After a quick trip to Harbor Freight I picked up a $2 roller and $3.50 pack of Smooth Surface Roller Pads I decided to give rolling a go.
I'm angry at myself for painting 2 whole doors before I invested the $6 in this tool.
Initially I also thought I had to brush the recessed parts of my panel door, but then quickly realized I could use a roller for the entire thing. And it was an easy way to finish a single side in less than 5 minutes.
For Best Results - Paint Sprayer
Professional painters obviously will use this method as it is the way to get the best paint job for these 3 reasons.
- The fastest option once you get it going.

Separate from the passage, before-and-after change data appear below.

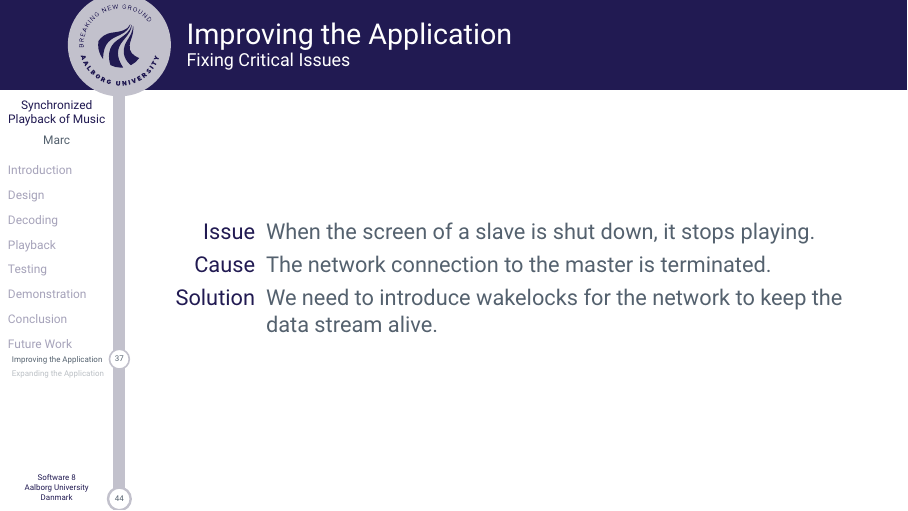
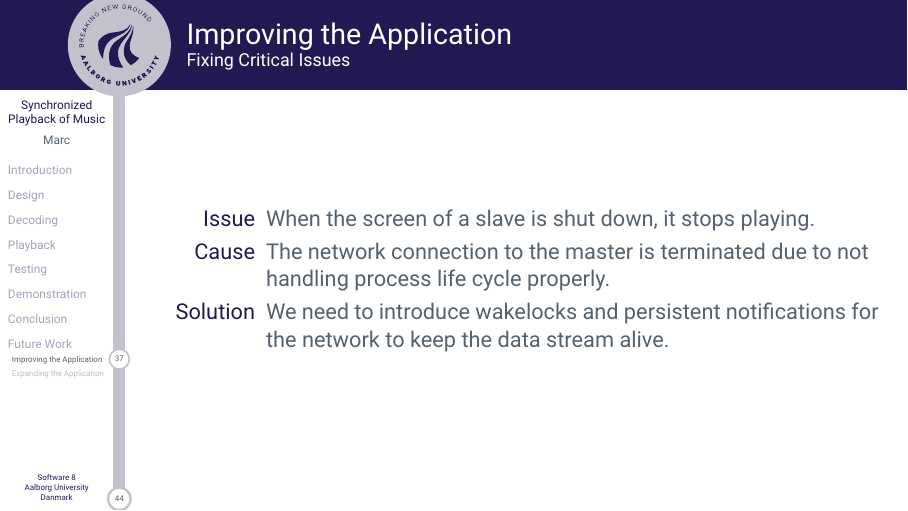
Before and after one commit to sw8f17/beamer, LaTeX slides (master.tex, which reads slides/marc/index.tex): page 42 of 50. Compiled offline with XeLaTeX.

Commit message:
lifecycle

```diff
--- a/slides/marc/index.tex
+++ b/slides/marc/index.tex
@@ -46,8 +46,8 @@
     \framesubtitle{Fixing Critical Issues}
     \begin{description}
         \item [Issue] When the screen of a slave is shut down, it stops playing.
-        \item [Cause] The network connection to the master is terminated.
-        \item [Solution] We need to introduce wakelocks for the network to keep the data stream alive.
+        \item [Cause] The network connection to the master is terminated due to not handling process life cycle properly.
+        \item [Solution] We need to introduce wakelocks and persistent notifications for the network to keep the data stream alive.
     \end{description}
 \end{frame}
 
```
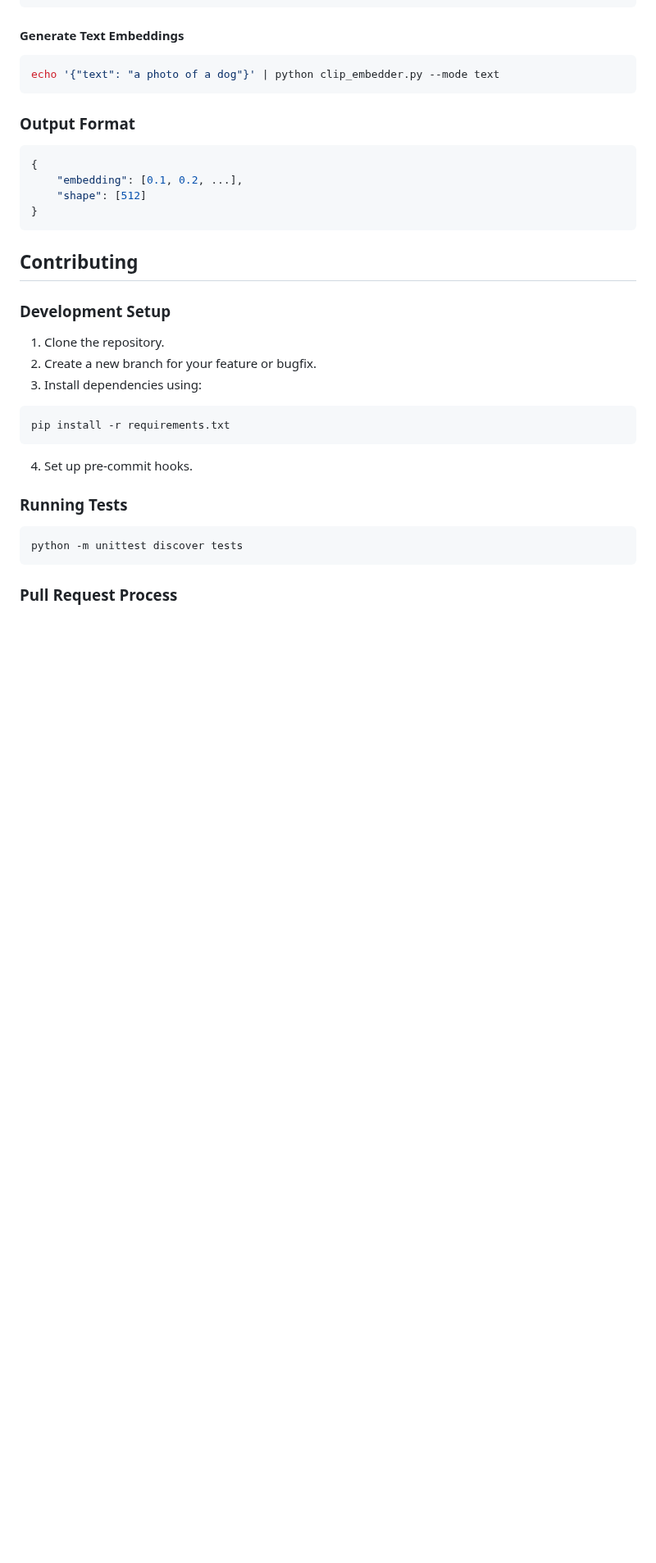
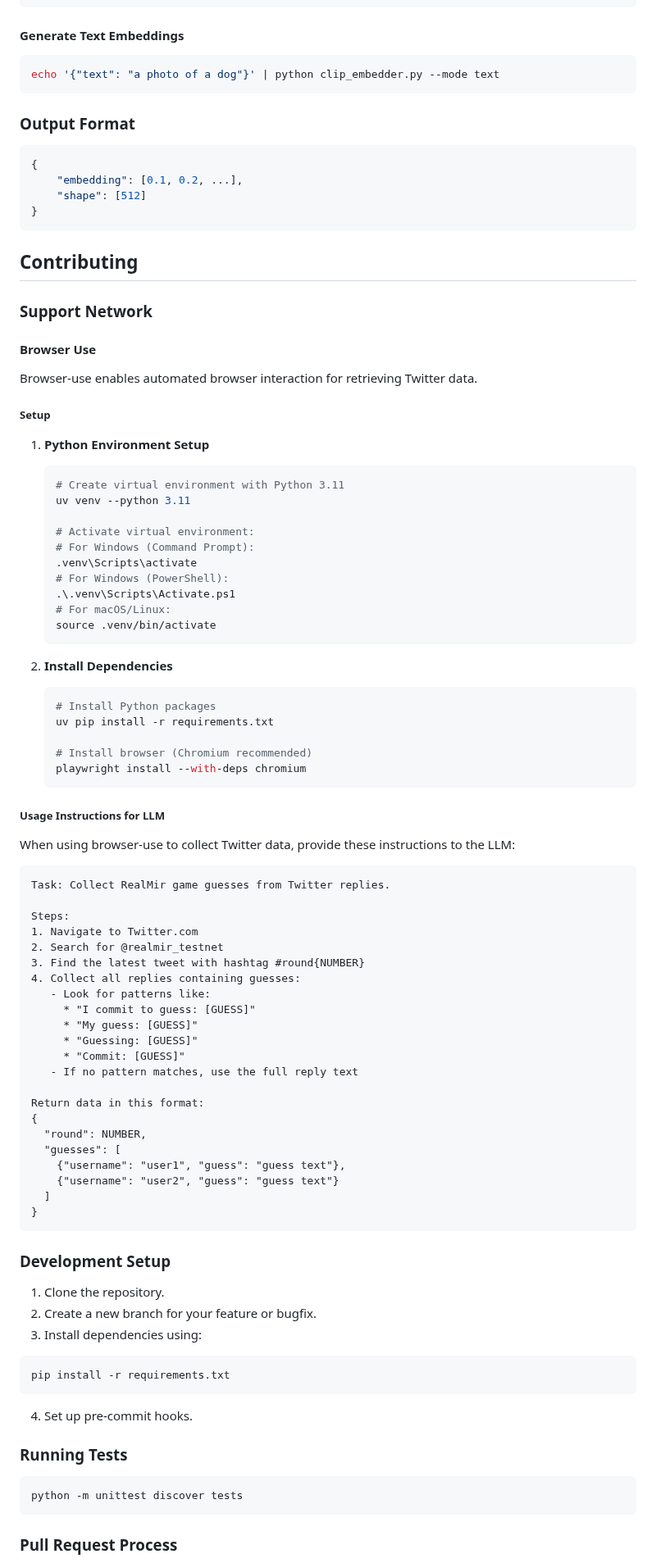
Before and after one commit to grasslandnetwork/cliptions, a Markdown page: README.md, the part around the change. Shown at 82% size. Drawn GitHub-style; blank space fills up the shorter version.

Commit message:
docs: add browser-use setup instructions to README

````diff
--- a/README.md
+++ b/README.md
@@ -151,6 +151,62 @@ echo '{"text": "a photo of a dog"}' | python clip_embedder.py --mode text
 
 ## Contributing
 
+### Support Network
+#### Browser Use
+Browser-use enables automated browser interaction for retrieving Twitter data.
+
+##### Setup
+1. **Python Environment Setup**
+   ```bash
+   # Create virtual environment with Python 3.11
+   uv venv --python 3.11
+
+   # Activate virtual environment:
+   # For Windows (Command Prompt):
+   .venv\Scripts\activate
+   # For Windows (PowerShell):
+   .\.venv\Scripts\Activate.ps1
+   # For macOS/Linux:
+   source .venv/bin/activate
+   ```
+
+2. **Install Dependencies**
+   ```bash
+   # Install Python packages
+   uv pip install -r requirements.txt
+
+   # Install browser (Chromium recommended)
+   playwright install --with-deps chromium
+   ```
+
+##### Usage Instructions for LLM
+When using browser-use to collect Twitter data, provide these instructions to the LLM:
+
+```
+Task: Collect RealMir game guesses from Twitter replies.
+
+Steps:
+1. Navigate to Twitter.com
+2. Search for @realmir_testnet
+3. Find the latest tweet with hashtag #round{NUMBER}
+4. Collect all replies containing guesses:
+   - Look for patterns like:
+     * "I commit to guess: [GUESS]"
+     * "My guess: [GUESS]"
+     * "Guessing: [GUESS]"
+     * "Commit: [GUESS]"
+   - If no pattern matches, use the full reply text
+
+Return data in this format:
+{
+  "round": NUMBER,
+  "guesses": [
+    {"username": "user1", "guess": "guess text"},
+    {"username": "user2", "guess": "guess text"}
+  ]
+}
+```
+
 ### Development Setup
 1. Clone the repository.
 2. Create a new branch for your feature or bugfix.
````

- Consistently gets better results.
- Less work.
However, they aren't necessarily inexpensive. And if you do happen to own one you will need a proper set up to make it worth your while. As well as taking into consideration how many doors you will need to paint.
05 - How to Paint an Interior Door Efficiently
The most efficient process will be to take this project and use steps similar to those of an assembly line.
10 Steps to Paint an Interior Door
- Uninstall all doors. You can leave them in their current locations, however.
- Remove all hardware. Keep the Ziploc with the original door, just in case it matters.
- Take one door to your set up area. I put my door on top of two stools to keep them off the floors.
- Clean the side you're currently working on. Then wipe it down with a clean rag and allow it to dry for 10-15 minutes.
- Pour your paint in your cup or tray.
- Paint with your brush or roller in the direction of the grain. My door is hollow core, but still has faux-wood grain and I was careful to roll or paint in the direction. This will help you avoid any brush strokes being noticeable once dry. Also, don't skimp on the paint.
- Paint the Recesses. Use your brush or roller to get into the recesses and smooth any paint that goes beyond. Then paint the flat inner panel.
- Paint the door in one sweeping direction. So, whether you choose to go top to bottom or bottom to top keep going in that direction. This way you won't be brushing over drying spots which may cause the drying paint to come off.
- Don't forget to paint the edge of the doors. But avoid getting paint in hinge recesses.
- Watch for any dripping. This isn't as much of an issue if your door is being painted while it is horizontal (laying down).
- Let it dry for 10 - 15 minutes. Then move it to a standing position elsewhere to dry completely.
- Repeat. If you have any additional doors to paint repeat steps 3-10.
I hope I have given you a thorough understanding about this very simple process and the tools to help you feel less intimidated by it all. I guarantee you can do this.
Thanks for stopping by!